Southern California Gas Co. (SoCalGas) has begun construction of an advanced hydrogen generation system at SunLine Transit Agency in Thousand Palms, Calif. The project, called H2 SilverSTARS, will produce hydrogen from renewable natural gas (RNG) and help fuel SunLine’s fleet of 17 hydrogen fuel cell electric buses. At scale, this demonstration project has the potential to provide clean hydrogen at any location adjacent to a natural gas pipeline.
The demonstration will test STARS’ technology, which was developed at the Pacific Northwest National Lab. The technology uses a combustion free process, so that it produces fewer greenhouse gas emissions compared to a conventional steam methane reforming process. Since the compact system is based on low-cost 12×1-inch, 3D-printed reactor disks and heat exchangers, it can be easily installed at fueling stations to help meet the demand while advancing climate and clean air goals. After its installation, the first STARS system will produce up to 80 kilograms of clean hydrogen a day, that’s enough to fuel three of SunLine’s zero-emission buses per day.

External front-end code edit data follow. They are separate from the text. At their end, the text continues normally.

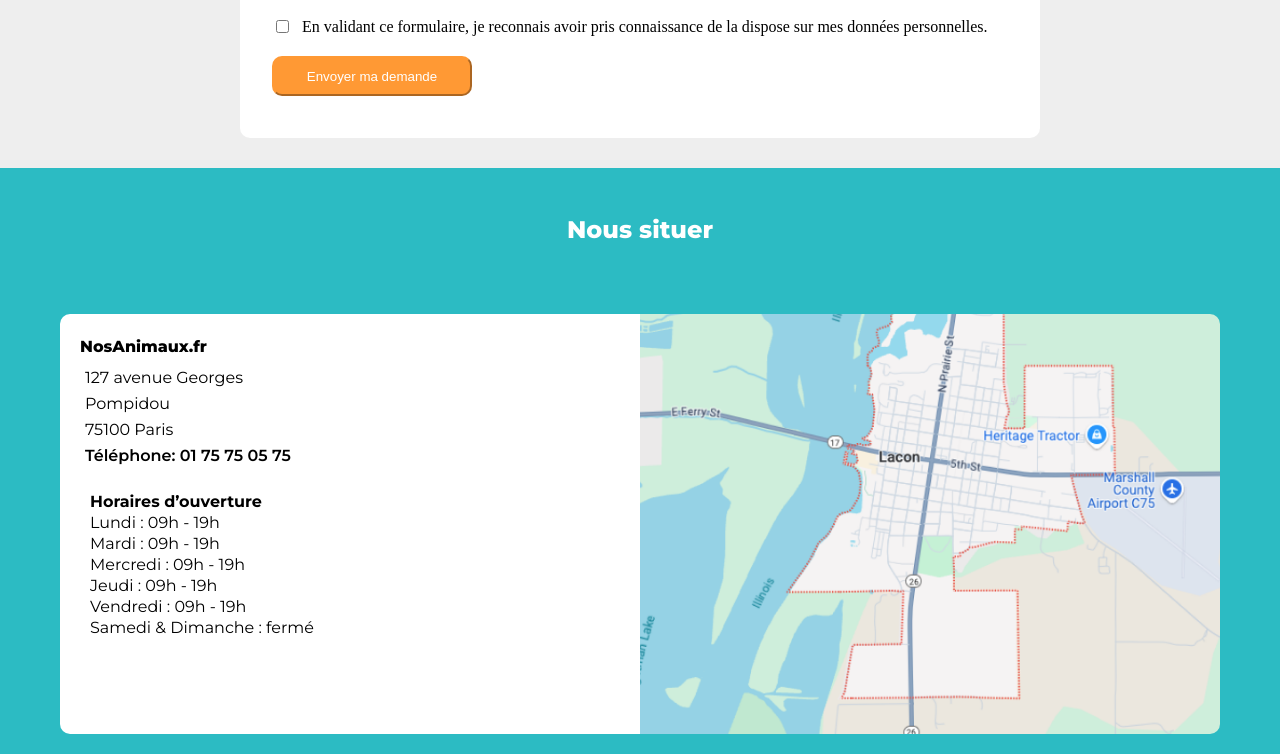
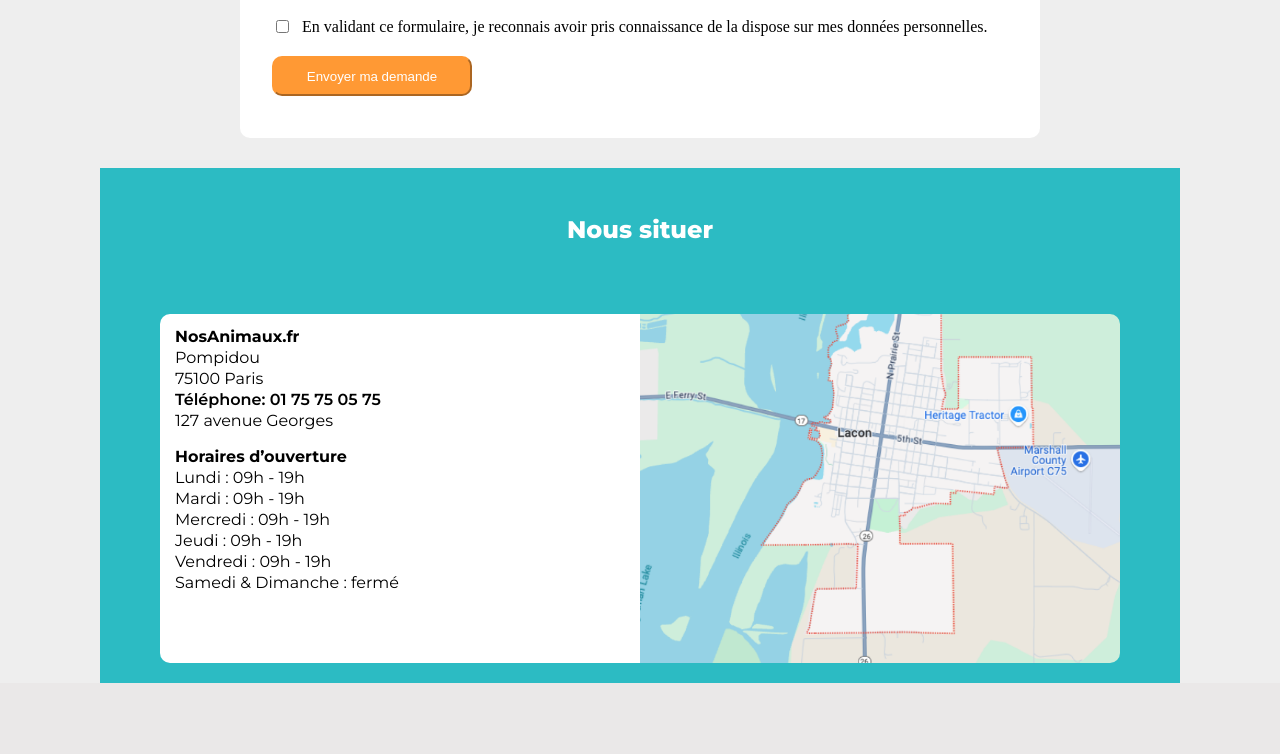
Before and after one commit to NunoLVM/ecureilroux, a plain HTML site: page contact.html in a window 1280 px wide. Shown: the part 1111-1865 px from the top of the page. After the commit the page ends 1794 px from the top, so only its background shows below. Drawn offline with Linux system fonts and the light colour scheme.

Commit message:
recup nuno

```diff
--- a/contact.html
+++ b/contact.html
@@ -13,6 +13,8 @@
       rel="stylesheet" />
     <script src="script.js" defer></script>
   </head>
+
+
   <body>
     <header class="site-header">
       <div class="site-header-logo">
@@ -32,17 +34,20 @@
         </svg>
       </div>
       <nav class="navigation">
+
         <ul class="navigation-header">
-          <li>ACCUEIL</li>
-          <li>FICHES ANIMAUX</li>
-          <li>QUIZZ</li>
-          <li id="menu">MENU</li>
+          <li><a href="index.html">ACCUEIL</a></li>
+          <li><a href="fiches-animaux.html">FICHES ANIMAUX</a></li>
+          <li><a href="quizz.html">QUIZZ</a></li>
+
           <li id="contact">
             <a href="contact.html" title="Contact">CONTACT</a>
           </li>
+           </ul>
+           <label id="menu">MENU</label>
 
-        </ul>
       </nav>
+
     </header>
     <div class="container">
       <div class="breadcrumb">
@@ -123,10 +128,10 @@
             <button type="submit" id="button-contact"> Envoyer ma demande</button>
           </div>
         </form>
-
+      </div>
         </fieldset>
       </section>
-    </div>
+
 
 
     <section>
@@ -137,12 +142,13 @@
 
             <div class="adress-contact">
               <div class="adress-contact__adress">
-                <h3>NosAnimaux.fr</h3>
-                <span>127 avenue Georges </span>
-                <span>Pompidou </span>
-                <span>75100 Paris</span>
-                <span id="tel-box-contact">Téléphone: 01 75 75 05 75</span>
-
+                <dl>
+                <dt>NosAnimaux.fr</dt>
+                <dl>Pompidou </dl>
+                <dl>75100 Paris</dl>
+                <dl id="tel-box-contact">Téléphone: 01 75 75 05 75</dl>
+                <dl>127 avenue Georges </dl>
+              </dl>
 
               </div>
               <div class="adress-contact__tel">
--- a/dist/css/contact.css
+++ b/dist/css/contact.css
@@ -24,13 +24,11 @@ body {
   }
 
 }
-.adress-contact__adress {
-  display: flex;
-  flex-direction: column;
-  padding: 5px;
+.adress-contact__adress dl dt {
+  font-weight: bold;
 }
-.adress-contact__adress span {
-  padding: 5px;
+.adress-contact__adress dl {
+  margin-top: 5px;
 }
 .adress-contact__tel dl dt {
   font-weight: bold;
@@ -43,16 +41,11 @@ body {
 .adress-contact__tel {
   display: flex;
   flex-direction: column;
-  padding: 15px;
+  padding-top: 15px;
   height: 50%;
 }
 
-.adress-contact h3 {
-  font-weight: var(--font-weight-xl);
-  font-family: var(--font-family-title);
-  padding-top: 10px;
-  padding-bottom: 10px;
-}
+
 
 #tel-box-contact {
   font-weight: var(--font-line-weight);
--- a/dist/css/header.css
+++ b/dist/css/header.css
@@ -22,10 +22,12 @@
 
   }
   @media (width< 760px){
-    font-size: 16px;
+
     overflow:hidden;
   }
 }
+
+
 
 /* tous les éléments sauf le premier */
 .navigation li:not(:first-of-type) {
@@ -69,7 +71,7 @@
     margin-left:auto ;
     margin-right: 20px;
   }
-}
+  }
 
 .site-header-logo {
   color: var(--color-white);
```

“We’ve been anticipating for this day to arrive and I’m excited construction has begun. Californians will need access to hydrogen and this demonstration project will provide insight during this energy transition,” says Glenn Miller, a City of Indio councilmember and SunLine’s chair. “Once widely adopted, this project will help meet our state’s climate goals.”

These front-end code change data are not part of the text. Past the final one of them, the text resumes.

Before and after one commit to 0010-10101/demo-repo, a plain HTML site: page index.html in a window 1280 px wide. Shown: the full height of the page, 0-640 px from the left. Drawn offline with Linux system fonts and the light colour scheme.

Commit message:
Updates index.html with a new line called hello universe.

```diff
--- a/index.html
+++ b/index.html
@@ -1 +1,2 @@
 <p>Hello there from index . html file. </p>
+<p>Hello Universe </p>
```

“SunLine has been pioneering hydrogen technologies for nearly three decades and partnering with SoCalGas on this project continues the momentum necessary to make hydrogen fueling accessible to the public,” comments Lauren Skiver, CEO and general manager of SunLine Transit Agency. “Producing clean hydrogen is the future of fuel, and this system will play a pivotal role in reducing greenhouse gas emissions.”
“For several years now, the high cost of transporting hydrogen has been the big problem with rolling out fuel cell vehicles in California,” states Robert Wegeng, president of STARS Technology Corp. “This demonstration elegantly solves the problem with a compact, mass-produced hydrogen generator that can be placed on the gas grid in close proximity to filling stations and other places where cheap hydrogen is useful. Better yet, the hydrogen can meet the new Federal ‘Clean Hydrogen Standard’ for regional hydrogen hubs since it can be produced from renewable natural gas.”
“This is the kind of demonstration project we love to see in California and we’re excited construction has started. SoCalGas will use the knowledge gained from this project to help accelerate the adoption of clean hydrogen,” adds Neil Navin, SoCalGas’ vice president of clean energy innovations. “Adopting clean technologies and working with SunLine and STARS will help SoCalGas and California reach our shared air quality and climate goals much faster.”
Earlier this year, SoCalGas announced a proposal to develop Angeles Link, a dedicated green hydrogen energy infrastructure system that could deliver clean, reliable energy to the Los Angeles basin to provide a path to decarbonize hard-to electrify sectors such as electric generation, industries that require clean fuels and cannot currently be electrified, and heavy-duty transportation.